Start of Data shown

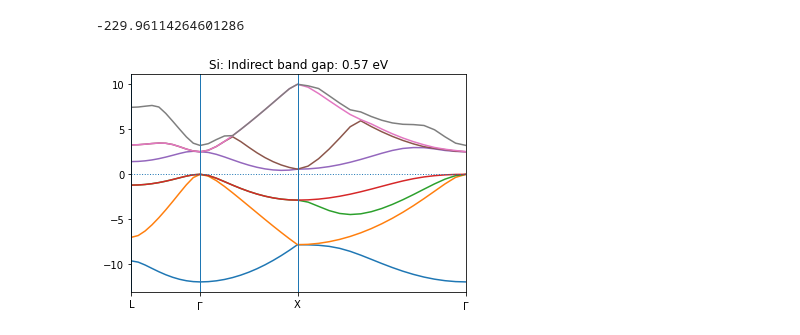
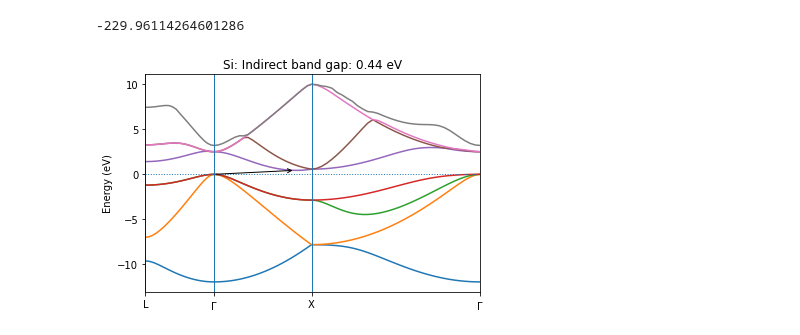
Before and after one commit to jochym/abinitio-methods, a Jupyter notebook: 05_Electronic structure.ipynb, the cells around one changed output. Drawn from its saved outputs; the diff is of its cells as text; code cells hidden in the pictures.

```diff
--- a/05_Electronic structure.ipynb
+++ b/05_Electronic structure.ipynb
@@ -74,17 +74,24 @@ Si.calc.calculate()
 # %%
 pth = Si.calc.results['ibz_kpoints']
 pth = array([0]+list(norm(pth[1:]-pth[:-1], axis=1))).cumsum()
-ev = Si.calc.results['eigenvalues'][0]
-Efermi = ev[10][1]
+ev = Si.calc.results['eigenvalues'][0].T
+Efermi = ev[3].max()
 # %%
-for bnd in ev.T:
+kpnts = [0,20,43,76]
+for bnd in ev:
     plot(pth, bnd-Efermi)
-axhline(ev[10][1]-Efermi, ls=":", lw=1)
-for k in pth[array([0,10,22,38])]:
+axhline(ls=":", lw=1)
+for k in pth[array(kpnts)]:
     axvline(k, lw=1)
-xticks(pth[array([0,10,22,38])], ['L', '$\Gamma$', 'X', '$\Gamma$']);
-title(f'Si: Indirect band gap: {ev[22][4]-ev[10][1]:.2f} eV')
+xticks(pth[array(kpnts)], ['L', '$\Gamma$', 'X', '$\Gamma$']);
+title(f'Si: Indirect band gap: {ev[4].min()-ev[2].max():.2f} eV')
 xlim(pth[0], pth[-1])
+frm = ev[3].argmax()
+to = ev[4].argmin()
+annotate("", xy=(pth[to], ev[4][to]-Efermi),
+         xytext=(pth[frm], ev[3][frm]-Efermi),
+         arrowprops=dict(arrowstyle="->"))
+ylabel('Energy (eV)')
 savefig('Si_bs_abinit.pdf')
 # %% [output]
-[figure, old version]
+[figure, new version]
```
Also changed, not shown: parts of 1 cell of this notebook, 1 other file.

End of Data shown

- **Problem to work on**
Write out the records once more, exactly as they stand, with no images.

- **Answer below**
Before and after one commit to jochym/abinitio-methods, a Jupyter notebook: 05_Electronic structure.ipynb, the cells around one changed output. Drawn from its saved outputs; the diff is of its cells as text; code cells hidden in the pictures.

```diff
--- a/05_Electronic structure.ipynb
+++ b/05_Electronic structure.ipynb
@@ -74,17 +74,24 @@ Si.calc.calculate()
 # %%
 pth = Si.calc.results['ibz_kpoints']
 pth = array([0]+list(norm(pth[1:]-pth[:-1], axis=1))).cumsum()
-ev = Si.calc.results['eigenvalues'][0]
-Efermi = ev[10][1]
+ev = Si.calc.results['eigenvalues'][0].T
+Efermi = ev[3].max()
 # %%
-for bnd in ev.T:
+kpnts = [0,20,43,76]
+for bnd in ev:
     plot(pth, bnd-Efermi)
-axhline(ev[10][1]-Efermi, ls=":", lw=1)
-for k in pth[array([0,10,22,38])]:
+axhline(ls=":", lw=1)
+for k in pth[array(kpnts)]:
     axvline(k, lw=1)
-xticks(pth[array([0,10,22,38])], ['L', '$\Gamma$', 'X', '$\Gamma$']);
-title(f'Si: Indirect band gap: {ev[22][4]-ev[10][1]:.2f} eV')
+xticks(pth[array(kpnts)], ['L', '$\Gamma$', 'X', '$\Gamma$']);
+title(f'Si: Indirect band gap: {ev[4].min()-ev[2].max():.2f} eV')
 xlim(pth[0], pth[-1])
+frm = ev[3].argmax()
+to = ev[4].argmin()
+annotate("", xy=(pth[to], ev[4][to]-Efermi),
+         xytext=(pth[frm], ev[3][frm]-Efermi),
+         arrowprops=dict(arrowstyle="->"))
+ylabel('Energy (eV)')
 savefig('Si_bs_abinit.pdf')
 # %% [output]
-[figure, old version]
+[figure, new version]
```
Also changed, not shown: parts of 1 cell of this notebook, 1 other file.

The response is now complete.